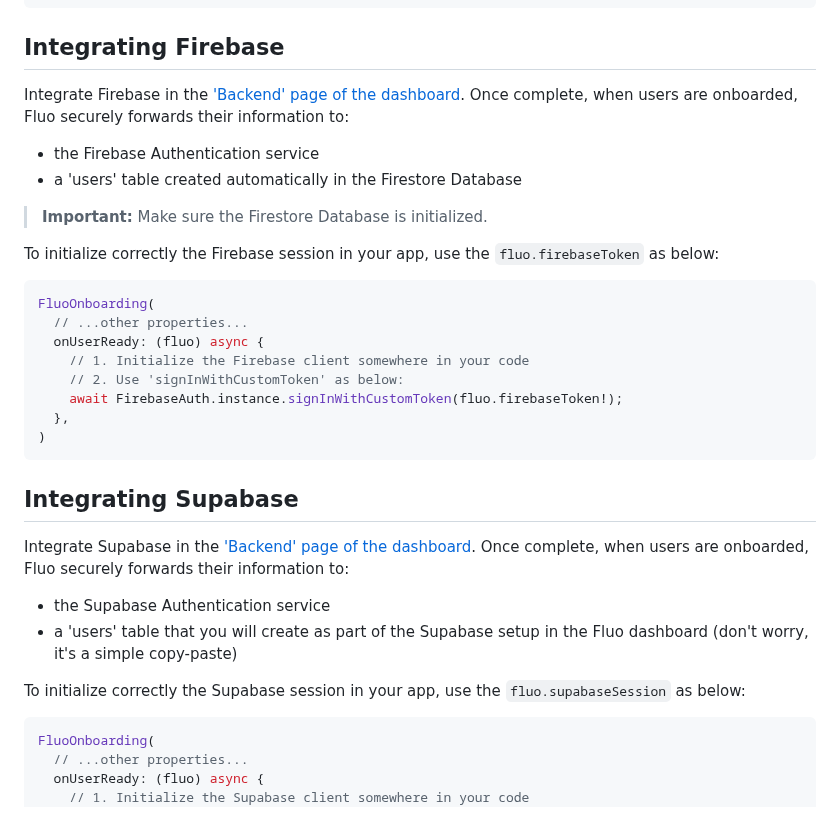
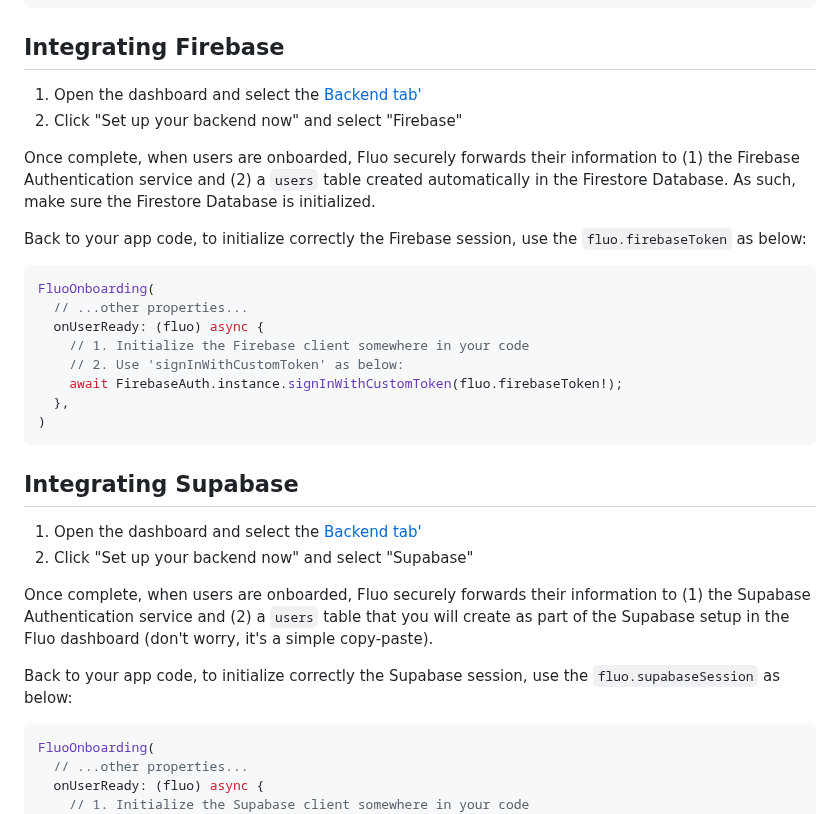
Before and after one commit to fluo-dev/flutter-sdk, a Markdown page: README.md, the part around the change. Drawn GitHub-style.

Commit message:
improve readme again

````diff
--- a/README.md
+++ b/README.md
@@ -102,14 +102,12 @@ class ExampleApp extends StatelessWidget {
 
 ## Integrating Firebase
 
-Integrate Firebase in the ['Backend' page of the dashboard](https://dashboard.fluo.dev/backend). Once complete, when users are onboarded, Fluo securely forwards their information to:
+1. Open the dashboard and select the [Backend tab'](https://dashboard.fluo.dev/backend)
+2. Click "Set up your backend now" and select "Firebase"
 
-- the Firebase Authentication service
-- a 'users' table created automatically in the Firestore Database
+Once complete, when users are onboarded, Fluo securely forwards their information to (1) the Firebase Authentication service and (2) a `users` table created automatically in the Firestore Database. As such, make sure the Firestore Database is initialized.
 
-> **Important:** Make sure the Firestore Database is initialized.
-
-To initialize correctly the Firebase session in your app, use the `fluo.firebaseToken` as below:
+Back to your app code, to initialize correctly the Firebase session, use the `fluo.firebaseToken` as below:
 
 ```dart
 FluoOnboarding(
@@ -124,12 +122,12 @@ FluoOnboarding(
 
 ## Integrating Supabase
 
-Integrate Supabase in the ['Backend' page of the dashboard](https://dashboard.fluo.dev/backend). Once complete, when users are onboarded, Fluo securely forwards their information to:
+1. Open the dashboard and select the [Backend tab'](https://dashboard.fluo.dev/backend)
+2. Click "Set up your backend now" and select "Supabase"
 
-- the Supabase Authentication service
-- a 'users' table that you will create as part of the Supabase setup in the Fluo dashboard (don't worry, it's a simple copy-paste)
+Once complete, when users are onboarded, Fluo securely forwards their information to (1) the Supabase Authentication service and (2) a `users` table that you will create as part of the Supabase setup in the Fluo dashboard (don't worry, it's a simple copy-paste).
 
-To initialize correctly the Supabase session in your app, use the `fluo.supabaseSession` as below:
+Back to your app code, to initialize correctly the Supabase session, use the `fluo.supabaseSession` as below:
 
 ```dart
 FluoOnboarding(
````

→ **Exercise objective**
Read the listing. Copy each line that has the word "session" in it.

→ **Result**
-To initialize correctly the Firebase session in your app, use the `fluo.firebaseToken` as below:
+Back to your app code, to initialize correctly the Firebase session, use the `fluo.firebaseToken` as below:
-To initialize correctly the Supabase session in your app, use the `fluo.supabaseSession` as below:
+Back to your app code, to initialize correctly the Supabase session, use the `fluo.supabaseSession` as below:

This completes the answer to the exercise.